------ Dataset

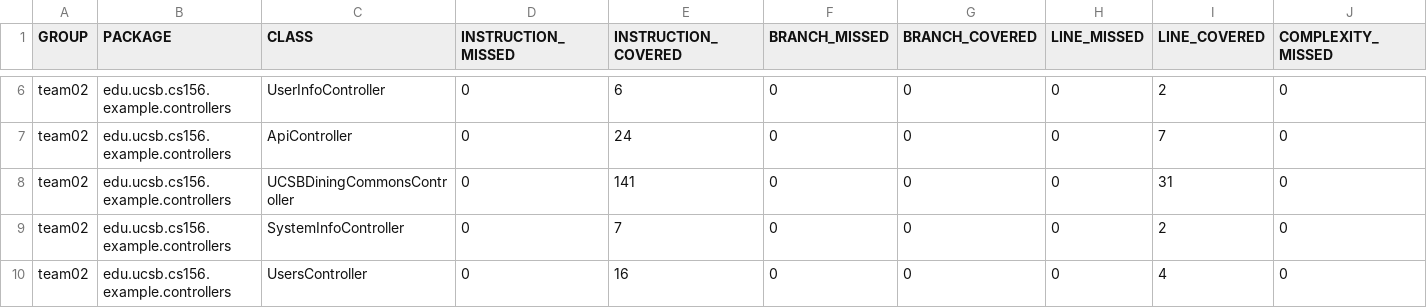
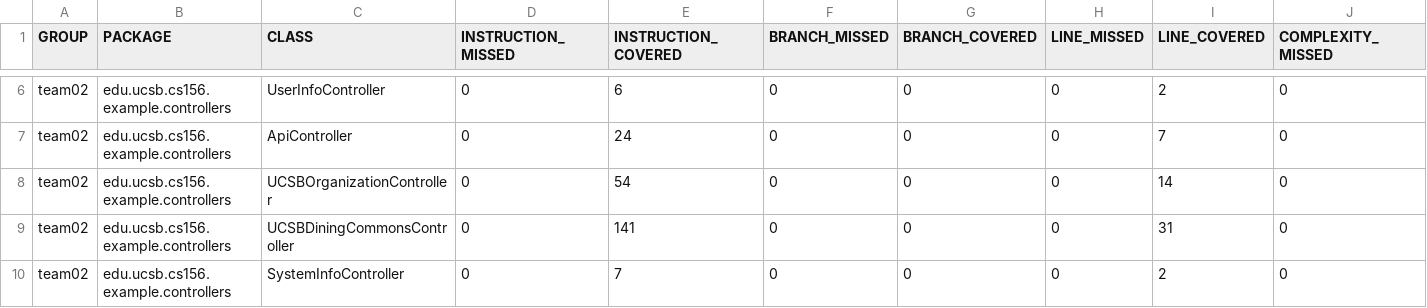
Before and after one commit to ucsb-cs156-w24/team02-w24-7pm-2, a CSV file: jacoco/jacoco.csv, drawn as a sheet; only a part is shown, gaps mark what is left out; the shorter side is filled out with more unchanged rows; rows hold the shown columns only; the diff names each change by its address in the sheet, - before the commit and + after, or states it on an @@ line.

Commit message:
Deploying to gh-pages from @ ucsb-cs156-w24/team02-w24-7pm-2@ab4699480edd59ab8ab472705b8be45413ddcf56 🚀

```diff
--- a/jacoco/jacoco.csv
+++ b/jacoco/jacoco.csv
+row 8: team02 | edu.ucsb.cs156.example.controllers | UCSBOrganizationController | 0 | 54 | 0 | 0 | 0 | 14 | 0
```
Also changed, not shown: 7 other files.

------------

To do: The answer must consist of every line above that contains the word "jacoco".

Solution to this task:
Before and after one commit to ucsb-cs156-w24/team02-w24-7pm-2, a CSV file: jacoco/jacoco.csv, drawn as a sheet; only a part is shown, gaps mark what is left out; the shorter side is filled out with more unchanged rows; rows hold the shown columns only; the diff names each change by its address in the sheet, - before the commit and + after, or states it on an @@ line.
--- a/jacoco/jacoco.csv
+++ b/jacoco/jacoco.csv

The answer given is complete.